(Supplied data)

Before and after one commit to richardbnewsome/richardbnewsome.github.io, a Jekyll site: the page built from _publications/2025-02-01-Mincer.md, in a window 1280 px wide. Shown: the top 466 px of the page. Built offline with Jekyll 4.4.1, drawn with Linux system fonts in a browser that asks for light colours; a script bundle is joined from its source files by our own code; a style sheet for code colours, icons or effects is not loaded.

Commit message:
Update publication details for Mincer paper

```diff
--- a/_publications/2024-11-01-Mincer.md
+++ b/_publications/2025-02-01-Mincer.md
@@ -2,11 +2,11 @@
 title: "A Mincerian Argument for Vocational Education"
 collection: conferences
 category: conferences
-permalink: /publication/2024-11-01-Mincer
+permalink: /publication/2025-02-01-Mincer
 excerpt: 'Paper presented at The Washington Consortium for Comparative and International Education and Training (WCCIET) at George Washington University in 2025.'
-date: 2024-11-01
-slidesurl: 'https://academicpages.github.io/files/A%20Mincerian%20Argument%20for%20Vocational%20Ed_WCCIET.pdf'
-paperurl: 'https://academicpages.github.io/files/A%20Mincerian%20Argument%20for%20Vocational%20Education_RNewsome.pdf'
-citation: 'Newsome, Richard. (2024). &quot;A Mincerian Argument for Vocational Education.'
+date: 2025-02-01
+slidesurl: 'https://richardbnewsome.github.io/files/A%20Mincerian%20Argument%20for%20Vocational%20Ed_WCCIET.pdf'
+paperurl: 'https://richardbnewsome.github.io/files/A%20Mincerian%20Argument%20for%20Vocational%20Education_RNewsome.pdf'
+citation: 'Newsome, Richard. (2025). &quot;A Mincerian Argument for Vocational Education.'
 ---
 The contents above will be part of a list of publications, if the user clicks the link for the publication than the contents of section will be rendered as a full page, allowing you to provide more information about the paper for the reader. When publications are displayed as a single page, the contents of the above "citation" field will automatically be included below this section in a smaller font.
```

(End Supplied data)

## Assigned task:
Which lines above contain the word "https"? List them.

## Exercise answer:
-slidesurl: 'https://academicpages.github.io/files/A%20Mincerian%20Argument%20for%20Vocational%20Ed_WCCIET.pdf'
-paperurl: 'https://academicpages.github.io/files/A%20Mincerian%20Argument%20for%20Vocational%20Education_RNewsome.pdf'
+slidesurl: 'https://richardbnewsome.github.io/files/A%20Mincerian%20Argument%20for%20Vocational%20Ed_WCCIET.pdf'
+paperurl: 'https://richardbnewsome.github.io/files/A%20Mincerian%20Argument%20for%20Vocational%20Education_RNewsome.pdf'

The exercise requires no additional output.